• _Task statement_:
Nothing past the line containing "Also changed, not shown: README.md" belongs in the output. Copy exactly every line of the data below from the first up to and including it.

(Data excerpts)
____
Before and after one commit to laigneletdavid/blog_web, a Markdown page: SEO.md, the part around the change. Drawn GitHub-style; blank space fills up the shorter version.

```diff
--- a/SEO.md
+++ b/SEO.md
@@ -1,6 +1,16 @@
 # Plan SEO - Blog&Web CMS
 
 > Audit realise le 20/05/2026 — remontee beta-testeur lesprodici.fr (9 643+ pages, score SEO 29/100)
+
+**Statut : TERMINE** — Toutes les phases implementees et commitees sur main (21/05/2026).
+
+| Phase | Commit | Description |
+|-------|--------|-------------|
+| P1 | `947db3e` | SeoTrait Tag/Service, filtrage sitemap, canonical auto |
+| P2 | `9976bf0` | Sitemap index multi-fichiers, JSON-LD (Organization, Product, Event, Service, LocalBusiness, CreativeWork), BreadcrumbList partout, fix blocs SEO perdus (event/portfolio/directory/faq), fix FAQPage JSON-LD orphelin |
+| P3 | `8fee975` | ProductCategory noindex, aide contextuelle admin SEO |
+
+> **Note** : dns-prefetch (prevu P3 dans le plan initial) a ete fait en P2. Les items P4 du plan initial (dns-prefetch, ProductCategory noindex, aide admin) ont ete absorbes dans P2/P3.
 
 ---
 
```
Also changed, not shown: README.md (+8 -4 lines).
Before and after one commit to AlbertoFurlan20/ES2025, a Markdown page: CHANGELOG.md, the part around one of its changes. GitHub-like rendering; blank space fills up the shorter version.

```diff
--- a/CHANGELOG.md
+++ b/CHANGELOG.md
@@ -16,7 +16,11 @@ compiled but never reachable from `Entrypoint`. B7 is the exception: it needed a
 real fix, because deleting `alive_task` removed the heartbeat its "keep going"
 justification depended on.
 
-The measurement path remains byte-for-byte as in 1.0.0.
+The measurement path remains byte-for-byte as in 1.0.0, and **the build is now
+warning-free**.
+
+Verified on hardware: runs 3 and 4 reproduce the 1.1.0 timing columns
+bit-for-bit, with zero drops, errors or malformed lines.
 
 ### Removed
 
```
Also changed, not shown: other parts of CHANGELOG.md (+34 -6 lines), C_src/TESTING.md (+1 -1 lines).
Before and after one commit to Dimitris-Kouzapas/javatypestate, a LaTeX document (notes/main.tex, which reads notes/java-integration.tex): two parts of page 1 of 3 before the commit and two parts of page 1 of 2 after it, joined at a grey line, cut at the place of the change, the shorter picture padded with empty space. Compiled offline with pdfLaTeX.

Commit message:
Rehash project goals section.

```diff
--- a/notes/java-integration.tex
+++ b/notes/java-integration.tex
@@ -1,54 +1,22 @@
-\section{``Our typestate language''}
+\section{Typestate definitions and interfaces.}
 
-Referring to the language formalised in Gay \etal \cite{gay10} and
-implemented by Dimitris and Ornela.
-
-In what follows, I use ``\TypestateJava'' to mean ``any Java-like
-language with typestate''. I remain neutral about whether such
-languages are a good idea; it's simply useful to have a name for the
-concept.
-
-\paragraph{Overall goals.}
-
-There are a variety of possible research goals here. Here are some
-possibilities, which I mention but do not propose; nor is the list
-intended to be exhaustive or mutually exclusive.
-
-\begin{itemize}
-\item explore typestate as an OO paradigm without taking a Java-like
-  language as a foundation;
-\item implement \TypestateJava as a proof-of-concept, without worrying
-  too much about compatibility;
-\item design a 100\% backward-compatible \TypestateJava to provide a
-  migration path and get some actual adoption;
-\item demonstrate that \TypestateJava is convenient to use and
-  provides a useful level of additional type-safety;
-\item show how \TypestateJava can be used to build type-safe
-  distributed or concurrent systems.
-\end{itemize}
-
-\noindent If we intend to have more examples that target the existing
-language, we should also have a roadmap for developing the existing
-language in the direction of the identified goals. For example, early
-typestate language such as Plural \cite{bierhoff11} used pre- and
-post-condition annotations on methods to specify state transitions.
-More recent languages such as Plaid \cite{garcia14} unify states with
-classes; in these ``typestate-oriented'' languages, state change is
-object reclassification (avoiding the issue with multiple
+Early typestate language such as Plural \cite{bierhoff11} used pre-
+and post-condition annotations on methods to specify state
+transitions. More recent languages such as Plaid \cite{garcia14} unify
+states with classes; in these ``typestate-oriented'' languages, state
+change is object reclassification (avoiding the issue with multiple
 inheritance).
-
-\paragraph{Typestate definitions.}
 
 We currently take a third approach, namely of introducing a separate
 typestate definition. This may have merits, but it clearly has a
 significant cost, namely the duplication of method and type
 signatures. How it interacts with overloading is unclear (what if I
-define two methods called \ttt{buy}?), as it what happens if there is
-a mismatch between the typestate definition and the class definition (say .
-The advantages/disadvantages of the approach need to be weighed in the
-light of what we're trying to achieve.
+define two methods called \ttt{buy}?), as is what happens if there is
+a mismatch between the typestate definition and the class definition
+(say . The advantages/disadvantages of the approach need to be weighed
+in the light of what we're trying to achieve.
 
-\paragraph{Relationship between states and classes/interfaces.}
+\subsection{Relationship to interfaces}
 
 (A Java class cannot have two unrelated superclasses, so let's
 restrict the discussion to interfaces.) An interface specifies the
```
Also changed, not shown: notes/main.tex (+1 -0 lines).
____
• _Output of the exercise_:
Before and after one commit to laigneletdavid/blog_web, a Markdown page: SEO.md, the part around the change. Drawn GitHub-style; blank space fills up the shorter version.

```diff
--- a/SEO.md
+++ b/SEO.md
@@ -1,6 +1,16 @@
 # Plan SEO - Blog&Web CMS
 
 > Audit realise le 20/05/2026 — remontee beta-testeur lesprodici.fr (9 643+ pages, score SEO 29/100)
+
+**Statut : TERMINE** — Toutes les phases implementees et commitees sur main (21/05/2026).
+
+| Phase | Commit | Description |
+|-------|--------|-------------|
+| P1 | `947db3e` | SeoTrait Tag/Service, filtrage sitemap, canonical auto |
+| P2 | `9976bf0` | Sitemap index multi-fichiers, JSON-LD (Organization, Product, Event, Service, LocalBusiness, CreativeWork), BreadcrumbList partout, fix blocs SEO perdus (event/portfolio/directory/faq), fix FAQPage JSON-LD orphelin |
+| P3 | `8fee975` | ProductCategory noindex, aide contextuelle admin SEO |
+
+> **Note** : dns-prefetch (prevu P3 dans le plan initial) a ete fait en P2. Les items P4 du plan initial (dns-prefetch, ProductCategory noindex, aide admin) ont ete absorbes dans P2/P3.
 
 ---
 
```
Also changed, not shown: README.md (+8 -4 lines).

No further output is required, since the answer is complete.